6 Participating organisations
- Cloudy Bayes: Hierarchical Bayesian modeling in Haskell
- The Cloudy Bayes project aims to develop a fast Bayesian model fitter that takes advantage of modern multiprocessor machines. It will support model descriptions in the BUGS model description language (WinBUGS, OpenBUGS, and JAGS). It will be implemented as an embedded domain specific language (EDSL) within Haskell. A wide range of model hierarchical Bayesian model structures will be possible, including many of the models used in medical, ecological, and biological sciences.
- Cloudy Bayes will provide an easy to use interface for describing models, running Monte Carlo Markov chain (MCMC) fitters, diagnosing performance and convergence criteria as it runs, and collecting output for post-processing. Haskell's strong type system will be used to ensure that model descriptions make sense, providing a fast, safe development cycle.
- IIJ Innovation Institute Inc.
- Haskell is suitable for many kinds of domain, and GHC's support for lightweight threads makes it attractive for concurrency applications. An exception has been network server programming because GHC 6.12 and earlier have an IO manager that is limited to 1024 network sockets. GHC 7 has a new IO manager implementation that gets rid of this limitation.
- This project will implement several network servers to demonstrate that Haskell is suitable for network servers that handle a massive number of concurrent connections.
- Los Alamos National Laboratory
- This project will use parallel Haskell to implement high-performance Monte Carlo algorithms, a class of algorithms which use randomness to sample large or otherwise intractable solution spaces.
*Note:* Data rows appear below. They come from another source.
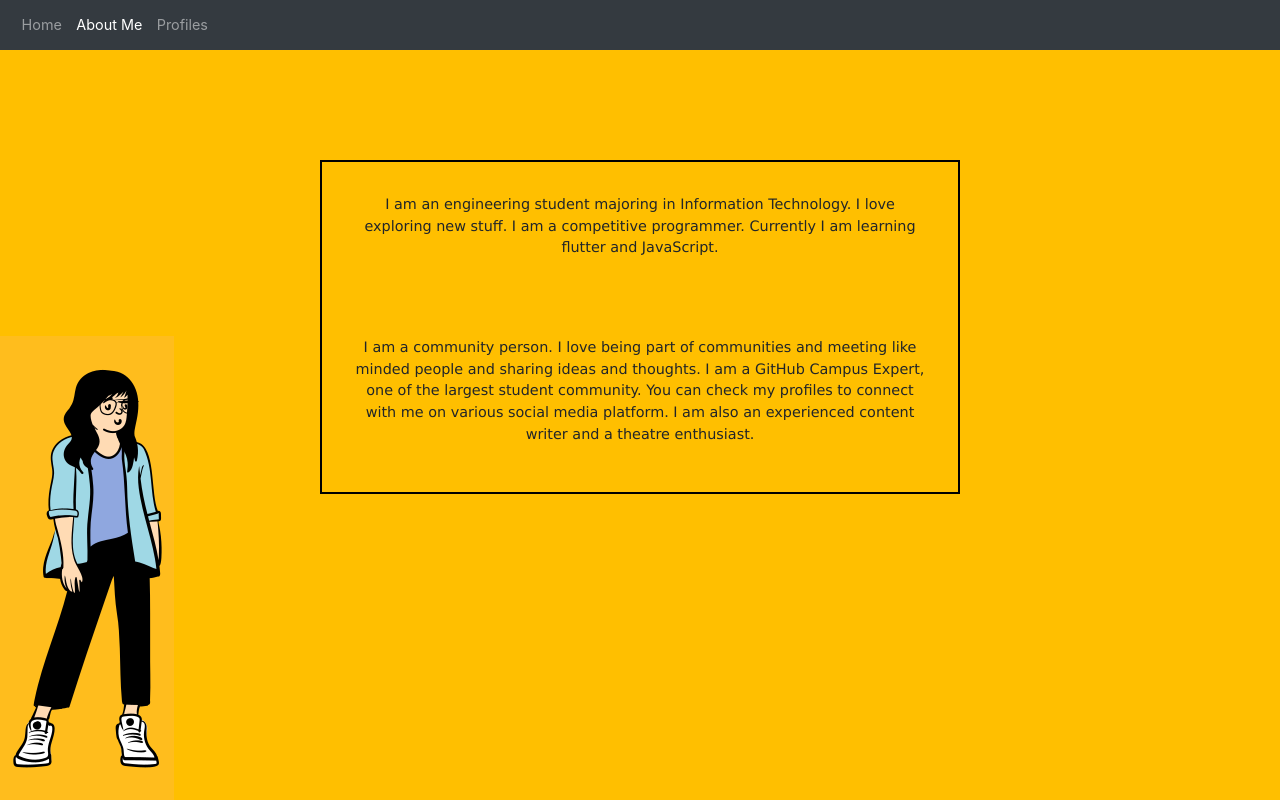
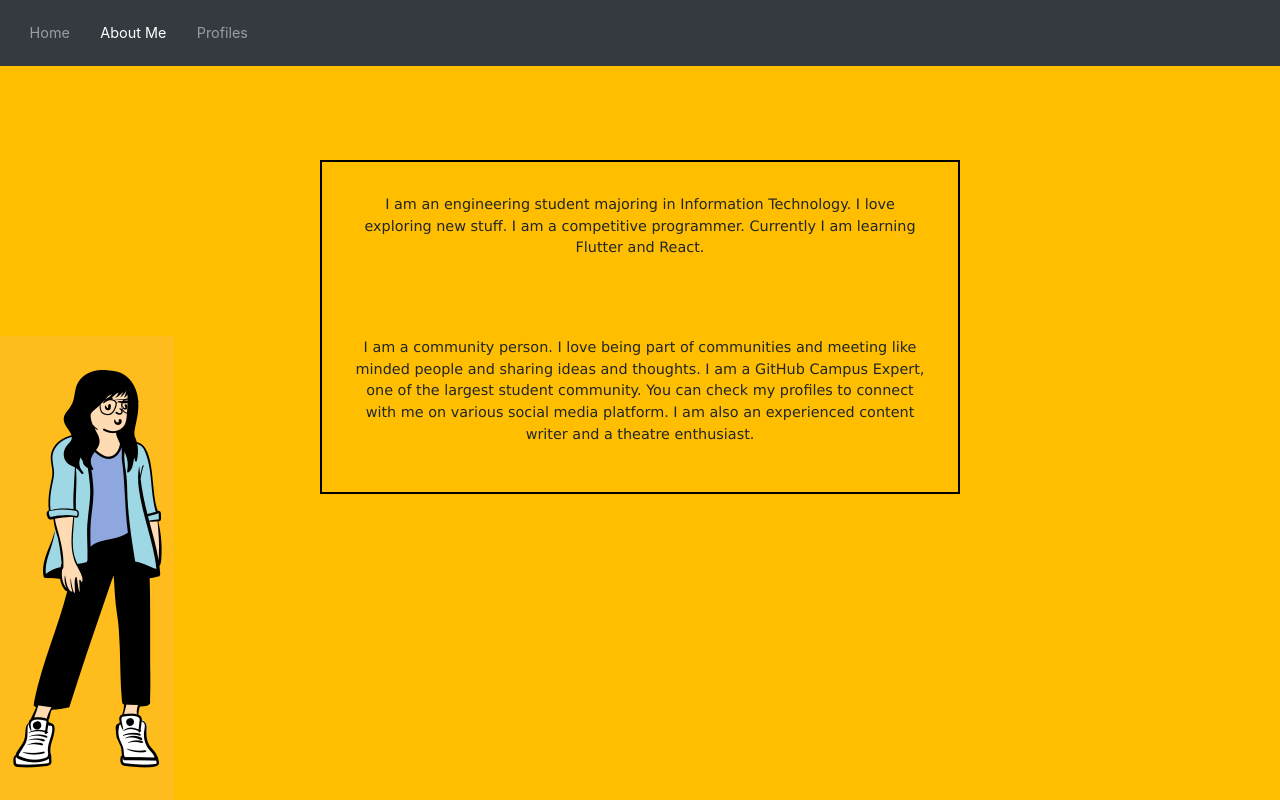
Before and after one commit to ojasvikhurana/PersonalWebsite, a plain HTML site: page about.html in a window 1280 px wide. Drawn offline with nearby package versions, Linux system fonts and the light colour scheme.

Commit message:
responsive

```diff
--- a/about.html
+++ b/about.html
@@ -35,7 +35,7 @@
     </div>
     <div class="sec" >
         <div class="fitem" id="me">
-            <p class="myself">I am an engineering student majoring in Information Technology. I love exploring new stuff. I am a competitive programmer. Currently I am learning flutter and JavaScript.</p>
+            <p class="myself">I am an engineering student majoring in Information Technology. I love exploring new stuff. I am a competitive programmer. Currently I am learning Flutter and React.</p>
             <p class="myself"> I am a community person. I love being part of communities and meeting like minded people and sharing ideas and thoughts. I am a GitHub Campus Expert, one of the largest student community. You can check my profiles to connect with me on various social media platform. I am also an experienced content writer and a theatre enthusiast.</p>
         </div>
     </div>
--- a/css/about.css
+++ b/css/about.css
@@ -17,7 +17,15 @@ body {
     display: flex;
     justify-content: center;
 }
+li{
+  padding: 1vh;
+}
 
+li a:hover {
+  color: black;
+  text-decoration: none;
+  font-weight: bold;
+}
 #right {
     position: fixed;
     bottom: 0px;
@@ -39,7 +47,7 @@ body {
 }
 
 
-@media screen and (max-width: 680px) {
+@media screen and (max-width: 880px) {
     #right {
       display: none;
     }
--- a/css/profiles.css
+++ b/css/profiles.css
@@ -66,7 +66,7 @@ li a img {
   padding-right: 1vw;
 }
 
-@media screen and (max-width: 680px) {
+@media screen and (max-width: 900px) {
   #right {
     display: none;
   }
--- a/css/style.css
+++ b/css/style.css
@@ -11,6 +11,9 @@ h2 {
 }
 body{
     background-color: #FFBF00;
+}
+li{
+     padding: 1vh;
 }
 #right{
     display:flex;
@@ -40,3 +43,9 @@ body{
     height:80vh;
     width: 100vh;
 }
+
+li a:hover {
+    color: black;
+    text-decoration: none;
+    font-weight: bold;
+  }
```
Also changed, not shown: 1 other file.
The initial goal is a particle-based MC algorithm suitable for modeling the flow of radiation, with application to problems in astrophysics. From this, the project is expected to move to identification of suitable abstractions for expressing a wider variety of Monte Carlo algorithms, and using models for different physical phenomena.
- Willow Garage Inc.
- Distributed Rigid Body Dynamics in ROS
- Willow Garage seeks a high-level representation for a distributed rigid body dynamics simulation, capable of excellent parallel speedup on current and foreseeable hardware, yet linking to existing optimized libraries for low-level message passing and matrix math.
- This project will drive API, performance, and profiling tool requirements for Haskell's interface to the Message Passing Interface (MPI) specification, an industry-standard in High Performance Computing (HPC), as used on clusters of many nodes.
- Competing internal initiatives use C++/MPI and CUDA directly.
- Willow Garage aims to lay the groundwork for personal robotics applications in everyday life. ROS (Robot Operating System) is an open source, meta-operating system for your robot.
- This project is to demonstrate parallel Haskell technology using the example of graph algorithms in large graphs representing social networks. The current work is on parallel versions of the Bron-Kerbosch algorithm for finding maximal cliques in a graph. The initial goal is to demonstrate good speedups on multi-core and the overall aim to demonstrate good speedups of a distributed version of the algorithm using Cloud Haskell.
- VETT are working on a transaction processing application using Cloud Haskell. More details will be available shortly.